"THE SONGS ARE ABOUT THE DIFFERENCE BETWEEN HAVING THINGS HANDED TO YOU, VERSUS HAVING TO WORK FOR THEM," he continues. When I ask if they would consider themselves a political band, Tim says, "THERE ARE PEOPLE IN THIS WORLD THAT GET WHAT THEY WANT HANDED TO THEM ON A SILVER PLATTER, AND THERE ARE THOSE THAT HAVE TO WORK FOR WHAT THEY HAVE. IF THAT IS POLITICAL, THEN IT IS IMPORTANT FOR US TO PAIR POLITICS WITH OUR MUSIC. OTHERWISE, WE ARE NOT A POLITICAL BAND--WE'RE DEFINITELY A ROCK BAND FIRST."

However, though anyone who's seen Science of Yabra would agree that they are definitely adept at rocking the house, that doesn't mean they glorify the "rock lifestyle" or think it's desirable in any way, thank goodness.

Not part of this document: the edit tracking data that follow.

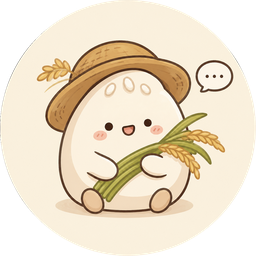
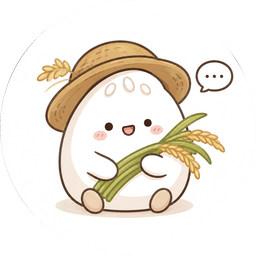
Put 알농이 on a white circle in the floating button
- White-balance the mascot art so its cream backdrop reads pure white,
  keeping the circular alpha crop
- Floating button becomes a white pill with a bordered circular avatar;
  hover reveals "AI 채팅" in brand green

diff --git a/index.html b/index.html
@@ -13,7 +13,7 @@
 <link rel="stylesheet" href="vendor/overlayscrollbars/overlayscrollbars.min.css">
 <script src="vendor/leaflet.js"></script>
 <script src="vendor/agri-chat/agri-chat.min.js"></script>
-<link rel="stylesheet" href="css/style.css?v=42">
+<link rel="stylesheet" href="css/style.css?v=44">
 </head>
 <body>
 
@@ -97,7 +97,7 @@
         </button>
         <div class="notif-panel" id="notifPanel" onclick="event.stopPropagation()">
           <div class="notif-head"><b>알림</b><button onclick="readAllNotifs()">모두 읽음</button></div>
-          <div class="notif-list" id="notifScroll"><div id="notifList"></div></div>
+          <div class="notif-list" id="notifScroll" data-fade><div id="notifList"></div></div>
           <div class="notif-foot"><a href="#" onclick="toast('info','알림 설정 — 시안 범위 외');return false">알림 설정</a></div>
         </div>
       </div>
@@ -375,7 +375,7 @@ docker run --rm -p 8080:8080 \
 
         <div class="mf-panel" style="padding:16px 18px;display:flex;flex-direction:column;gap:8px;flex:1;min-height:0">
           <div class="sec-t" style="font-size:14px" id="rankTitle">시도별 순위 · 평균 경락가</div>
-          <div id="rankScroll" style="overflow-y:auto;flex:1;min-height:0"><div id="rankList" style="display:flex;flex-direction:column;gap:2px"></div></div>
+          <div id="rankScroll" data-fade style="overflow-y:auto;flex:1;min-height:0"><div id="rankList" style="display:flex;flex-direction:column;gap:2px"></div></div>
         </div>
       </div>
 
@@ -745,7 +745,7 @@ docker run --rm -p 8080:8080 \
           <button class="btn btn-neu btn-sm" onclick="dlReceipts()">이용내역 전체 내려받기</button>
         </div>
         <div style="padding:0 26px 8px" class="rcpt-chips" id="rcptChips"></div>
-        <div id="rcptScroll"><div id="rcptList"></div></div>
+        <div id="rcptScroll" data-fade><div id="rcptList"></div></div>
       </div>
     </div>
   </section>
@@ -874,7 +874,7 @@ docker run --rm -p 8080:8080 \
 <!-- ══════════ 플로팅 챗봇 ══════════ -->
 <button class="fab hidden" id="fab" onclick="toggleChatPanel()" aria-label="알농이에게 물어보기">
   <img class="fab-ico" src="assets/alnongi.png" alt="알농이">
-  <span class="fab-label">알농이</span>
+  <span class="fab-label">AI 채팅</span>
 </button>
 
 <div class="chat-panel hidden" id="chatPanel">
@@ -954,7 +954,7 @@ docker run --rm -p 8080:8080 \
       </div>
       <button class="m-x" onclick="closeModal('consentModal')"><svg width="16" height="16" viewBox="0 0 16 16" fill="none"><path d="M3.5 3.5L12.5 12.5M12.5 3.5L3.5 12.5" stroke="#9AA3A0" stroke-width="1.6" stroke-linecap="round"/></svg></button>
     </div>
-    <div class="md-body">
+    <div class="md-body" data-fade>
       <!-- 핵심 요약 (쉬운 말) -->
       <div class="md-summary">
         <b>이 동의로 무엇을 하나요?</b>
@@ -991,7 +991,7 @@ docker run --rm -p 8080:8080 \
   <div class="modal" style="width:480px;max-height:calc(100vh - 120px);display:flex;flex-direction:column">
     <div class="m-head"><div class="m-title" id="termsTitle">약관 보기</div>
       <button class="m-x" onclick="closeModal('termsModal')"><svg width="16" height="16" viewBox="0 0 16 16" fill="none"><path d="M3.5 3.5L12.5 12.5M12.5 3.5L3.5 12.5" stroke="#9AA3A0" stroke-width="1.6" stroke-linecap="round"/></svg></button></div>
-    <div class="m-body" style="overflow-y:auto" id="termsScrollBody"><div id="termsBody"></div></div>
+    <div class="m-body" style="overflow-y:auto" id="termsScrollBody" data-fade><div id="termsBody"></div></div>
     <div class="m-foot"><button class="btn btn-pri" style="width:100%" onclick="closeModal('termsModal')">확인했어요</button></div>
   </div>
 </div>
@@ -1039,7 +1039,7 @@ docker run --rm -p 8080:8080 \
       </div>
       <button class="m-x" onclick="closeModal('dlModal')"><svg width="16" height="16" viewBox="0 0 16 16" fill="none"><path d="M3.5 3.5L12.5 12.5M12.5 3.5L3.5 12.5" stroke="#9AA3A0" stroke-width="1.6" stroke-linecap="round"/></svg></button>
     </div>
-    <div class="md-body" id="dlPick">
+    <div class="md-body" data-fade id="dlPick">
       <div>
         <div class="lbl" style="margin-bottom:8px;font-size:13px">1. 받을 데이터 항목 <span style="color:var(--mut);font-weight:400">(여러 개 선택 가능)</span></div>
         <div class="pick-grid" id="dlItems"></div>
@@ -1073,7 +1073,7 @@ docker run --rm -p 8080:8080 \
       </div>
     </div>
     <!-- 완료 화면 -->
-    <div class="md-body" id="dlDone" style="display:none;text-align:center;padding-top:14px">
+    <div class="md-body" data-fade id="dlDone" style="display:none;text-align:center;padding-top:14px">
       <div class="done-mini"><svg width="26" height="26" viewBox="0 0 38 38" fill="none"><path d="M8 20L16 28L30 11" stroke="#0E7A46" stroke-width="3.5" stroke-linecap="round" stroke-linejoin="round"/></svg></div>
       <div style="font-size:18px;font-weight:900">내려받기 완료</div>
       <div style="font-size:13px;color:var(--sub);line-height:1.7" id="dlDoneSum"></div>
@@ -1097,7 +1097,7 @@ docker run --rm -p 8080:8080 \
       <button class="m-x" onclick="closeModal('shareModal')"><svg width="16" height="16" viewBox="0 0 16 16" fill="none"><path d="M3.5 3.5L12.5 12.5M12.5 3.5L3.5 12.5" stroke="#9AA3A0" stroke-width="1.6" stroke-linecap="round"/></svg></button>
     </div>
     <!-- 1단계: 선택 -->
-    <div class="md-body" id="shareStep1">
+    <div class="md-body" data-fade id="shareStep1">
       <div>
         <div class="lbl" style="margin-bottom:8px;font-size:13px">1. 누구에게 보낼까요?</div>
         <div style="display:flex;flex-direction:column;gap:8px" id="shareOrgs"></div>
@@ -1120,12 +1120,12 @@ docker run --rm -p 8080:8080 \
       </div>
     </div>
     <!-- 2단계: 이동 승인 -->
-    <div class="md-body" id="shareStep2" style="display:none">
+    <div class="md-body" data-fade id="shareStep2" style="display:none">
       <div class="md-summary"><b>이대로 보낼까요?</b><p id="shareSum"></p></div>
       <div class="md-rights">보관 기간이 지나면 받은 기관은 데이터를 파기해야 합니다. 공유 사실은 <b>공유 영수증</b>으로 기록되며, 이용내역에서 언제든 확인할 수 있습니다.</div>
     </div>
     <!-- 완료 -->
-    <div class="md-body" id="shareDone" style="display:none;text-align:center;padding-top:14px">
+    <div class="md-body" data-fade id="shareDone" style="display:none;text-align:center;padding-top:14px">
       <div class="done-mini"><svg width="26" height="26" viewBox="0 0 38 38" fill="none"><path d="M8 20L16 28L30 11" stroke="#0E7A46" stroke-width="3.5" stroke-linecap="round" stroke-linejoin="round"/></svg></div>
       <div style="font-size:18px;font-weight:900">공유 완료</div>
       <div style="font-size:13px;color:var(--sub);line-height:1.7;text-align:left;background:#F9FAF9;border:1px solid var(--bd);border-radius:10px;padding:12px 16px" id="shareDoneSum"></div>
@@ -1150,7 +1150,7 @@ docker run --rm -p 8080:8080 \
       </div>
       <button class="m-x" onclick="closeModal('rcptModal')"><svg width="16" height="16" viewBox="0 0 16 16" fill="none"><path d="M3.5 3.5L12.5 12.5M12.5 3.5L3.5 12.5" stroke="#9AA3A0" stroke-width="1.6" stroke-linecap="round"/></svg></button>
     </div>
-    <div class="m-body" style="overflow-y:auto" id="rcptScrollBody"><div id="rcptBody"></div></div>
+    <div class="m-body" style="overflow-y:auto" id="rcptScrollBody" data-fade><div id="rcptBody"></div></div>
     <div class="m-foot" style="justify-content:space-between;align-items:center">
       <span style="font-size:11.5px;color:var(--mut)">발행: agriG (㈜골든플래닛) · TSA 시점확인 적용</span>
       <button class="btn btn-pri btn-sm" onclick="closeModal('rcptModal')">확인</button>
@@ -1160,6 +1160,6 @@ docker run --rm -p 8080:8080 \
 
 
 <script src="vendor/overlayscrollbars/overlayscrollbars.browser.es6.min.js"></script>
-<script src="js/app.js?v=42"></script>
+<script src="js/app.js?v=44"></script>
 </body>
 </html>

diff --git a/css/style.css b/css/style.css
@@ -181,10 +181,10 @@ input[type=checkbox],input[type=radio]{accent-color:var(--g600);width:17px;heigh
 .hex{color:var(--sub);font-family:Menlo,monospace;font-size:10.5px}
 
 /* ── 플로팅 챗봇 ─────────────────────── */
-.fab{position:fixed;right:28px;bottom:28px;z-index:80;display:flex;align-items:center;height:56px;border-radius:999px;background:var(--g600);color:#fff;box-shadow:0 6px 20px rgba(14,122,70,.35);padding:0 15px;transition:all .28s var(--ease)}
-.fab:hover{transform:translateY(-3px) scale(1.03);box-shadow:0 12px 28px rgba(14,122,70,.45);background:var(--g700)}
-.fab-label{max-width:0;overflow:hidden;white-space:nowrap;opacity:0;font-weight:700;font-size:14px;transition:all .28s var(--ease)}
-.fab:hover .fab-label{max-width:90px;opacity:1;margin-left:9px}
+.fab{position:fixed;right:28px;bottom:28px;z-index:80;display:flex;align-items:center;height:64px;border-radius:999px;background:#fff;color:var(--g700);border:1px solid var(--bd);box-shadow:0 6px 20px rgba(16,24,40,.16);padding:0 12px;transition:all .28s var(--ease)}
+.fab:hover{transform:translateY(-3px) scale(1.03);box-shadow:0 12px 28px rgba(16,24,40,.22);border-color:var(--g400)}
+.fab-label{max-width:0;overflow:hidden;white-space:nowrap;opacity:0;font-weight:700;font-size:14.5px;color:var(--g700);transition:all .28s var(--ease)}
+.fab:hover .fab-label{max-width:90px;opacity:1;margin-left:10px;margin-right:6px}
 .fab.hidden,.chat-panel.hidden{display:none}
 .chat-panel{position:fixed;right:24px;bottom:98px;width:384px;height:600px;max-height:calc(100vh - 130px);z-index:79;background:#fff;border:1px solid var(--bd);border-radius:16px;box-shadow:0 20px 56px rgba(16,24,40,.22);display:flex;flex-direction:column;transform:translateX(430px) scale(.96);opacity:0;pointer-events:none;transition:transform .42s var(--ease),opacity .3s;overflow:hidden}
 .chat-panel.open{transform:none;opacity:1;pointer-events:auto}
@@ -538,11 +538,11 @@ input[type=checkbox],input[type=radio]{accent-color:var(--g600);width:17px;heigh
 /* OverlayScrollbars 호스트 보정
    라이브러리는 호스트를 flex row 로 만들고 내부 viewport 가 실제 스크롤러가 된다.
    호스트에 걸려 있던 레이아웃(display/overflow/flex 방향)을 viewport 로 위임한다. */
-.page.active[data-overlayscrollbars~="host"]{display:flex;overflow:hidden}
+.page.active[data-overlayscrollbars~="host"]{display:flex;overflow:hidden;position:relative}
 .md-body[data-overlayscrollbars~="host"] > [data-overlayscrollbars-viewport]{display:flex;flex-direction:column;gap:14px}
 
 /* ── 알농이 마스코트 ─────────── */
-.fab-ico{width:40px;height:40px;object-fit:contain;flex-shrink:0;filter:drop-shadow(0 1px 2px rgba(0,0,0,.18))}
+.fab-ico{width:40px;height:40px;border-radius:50%;object-fit:cover;flex-shrink:0;background:#fff}
 .cp-ico{width:26px;height:26px;object-fit:contain;flex-shrink:0}
 .mascot-sm{width:30px;height:30px;object-fit:contain;flex-shrink:0}
 
@@ -550,3 +550,16 @@ input[type=checkbox],input[type=radio]{accent-color:var(--g600);width:17px;heigh
 .rcpt-tbl{width:100%;border-collapse:collapse;font-size:12.5px;table-layout:fixed}
 .rcpt-tbl th{width:104px;text-align:left;color:var(--sub);font-weight:700;padding:5px 0;vertical-align:top;white-space:nowrap}
 .rcpt-tbl td{padding:5px 0;color:#374151;line-height:1.6;word-break:keep-all}
+
+/* ── 스크롤 어포던스: 더 볼 내용이 있는 쪽에 페이드 ───────────
+   위/아래로 이어지는 콘텐츠가 있을 때만 해당 방향에 흰색 그라데이션을 덮어
+   "더 있다"는 신호를 준다. absolute 라서 flex 호스트 레이아웃에 영향 없음. */
+.osfade{position:relative}
+.osfade::before,.osfade::after{
+  content:'';position:absolute;left:0;right:0;height:30px;z-index:5;
+  pointer-events:none;opacity:0;transition:opacity .25s var(--ease)
+}
+.osfade::before{top:0;background:linear-gradient(to bottom,var(--fade-c,#fff) 12%,rgba(255,255,255,0))}
+.osfade::after{bottom:0;background:linear-gradient(to top,var(--fade-c,#fff) 12%,rgba(255,255,255,0))}
+.osfade.fade-top::before{opacity:1}
+.osfade.fade-bot::after{opacity:1}

diff --git a/js/app.js b/js/app.js
@@ -156,7 +156,11 @@ function toast(type, msg){
 }
 
 /* ══════════ 모달 ══════════ */
-function openModal(id){ document.getElementById(id).classList.add('open'); }
+function openModal(id){
+  document.getElementById(id).classList.add('open');
+  /* 숨겨진 동안 바뀐 콘텐츠 높이를 반영 */
+  if(typeof osUpdateFades === 'function') setTimeout(osUpdateFades, 30);
+}
 function closeModal(id){ document.getElementById(id).classList.remove('open'); }
 document.querySelectorAll('.overlay').forEach(ov=>{
   ov.addEventListener('click', e=>{ if(e.target===ov) ov.classList.remove('open'); });
@@ -246,6 +250,7 @@ function renderReceipts(){
       <svg width="7" height="12" viewBox="0 0 8 12" fill="none"><path d="M1.5 1.5L6 6L1.5 10.5" stroke="#9AA3A0" stroke-width="1.5" stroke-linecap="round"/></svg>
     </div>`).join('')
     : '<div style="height:100%;display:flex;align-items:center;justify-content:center;text-align:center;font-size:13px;color:var(--sub)">해당 유형의 영수증이 아직 없어요.</div>';
+  if(typeof osUpdateFades === 'function') osUpdateFades();
 }
 function openReceipt(id){
   const r = RECEIPTS.find(x=>x.id===id); if(!r) return;
@@ -1396,6 +1401,7 @@ function renderRank(){
       <div class="rank-bar"><i style="width:${Math.max(4,Math.round(r.v/max*100))}%"></i></div>
       <span style="width:70px;text-align:right;font-size:12px;font-weight:700">${m.fmt(r.v)}<span style="font-weight:400;color:var(--mut);font-size:10.5px">${m.unit}</span></span>
     </div>`).join('');
+  if(typeof osUpdateFades === 'function') osUpdateFades();
 }
 function markRank(){
   document.querySelectorAll('#rankList .rank-row').forEach(el=>el.classList.toggle('sel', el.dataset.code===PANEL.code));
@@ -1580,6 +1586,7 @@ function renderNotifs(){
         <div class="notif-time">${n.time}</div>
       </div>
     </div>`).join('');
+  if(typeof osUpdateFades === 'function') osUpdateFades();
   const unread = NOTIFS.filter(n=>n.unread).length;
   const badge = document.getElementById('bellBadge');
   badge.textContent = unread;
@@ -1670,8 +1677,27 @@ function osInit(el, opt){
   if(OS(el)) return OS(el);                                 /* 중복 초기화 방지 */
   const inst = OS(el, opt || OS_OPT);
   osBindReveal(el, inst);
+  if(el.hasAttribute('data-fade')) osBindFade(el, inst);
   return inst;
 }
+/* 스크롤 어포던스: 위/아래로 더 볼 내용이 있으면 그 방향에 페이드를 켠다 */
+var OS_FADES = [];            /* 초기 렌더가 선행될 수 있어 호이스팅되는 var 사용 */
+function osBindFade(host, inst){
+  const vp = inst.elements().viewport;
+  host.classList.add('osfade');
+  const upd = ()=>{
+    const max = vp.scrollHeight - vp.clientHeight;
+    const t = vp.scrollTop;
+    host.classList.toggle('fade-top', max > 4 && t > 4);
+    host.classList.toggle('fade-bot', max > 4 && t < max - 4);
+  };
+  vp.addEventListener('scroll', upd, {passive:true});
+  if(typeof inst.on === 'function'){ inst.on('scroll', upd); inst.on('updated', upd); }
+  OS_FADES.push(upd);
+  upd();
+}
+/* 목록을 다시 그린 뒤 호출 (콘텐츠 높이가 바뀌므로) */
+function osUpdateFades(){ (OS_FADES||[]).forEach(f=>{ try{ f(); }catch(e){} }); }
 /* 스크롤 중 또는 스크롤바 영역 hover 시에만 스크롤바를 노출한다 */
 function osBindReveal(host, inst){
   const els = inst.elements();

Says Tim, "WHEN WE PLAY, WE WANT TO SMASH, AND WE HOPE PEOPLE LIKE WHAT THEY HEAR. BUT DURING THE SONGS, WE AREN'T THINKING ABOUT WHICH MOVES WILL ATTRACT THE MOST BACKSTAGE BETTIES, OR WHICH LICKS WILL GET US IN THE INDUSTRY RAGS. LIKE MOST BANDS, WE WANT TO WRITE GOOD SONGS, MAKE RECORDS, AND TOUR. WHAT DRIVES US IS BEING IN THIS GANG THAT PUSHES ITSELF."

Ultimately, Tim said it best: "WE WANT TO SMASH." Science of Yabra smashes the shit out of hardcore, bashes holes in rock, and blasts shotgun rounds at screamo. Get battered by their capitals.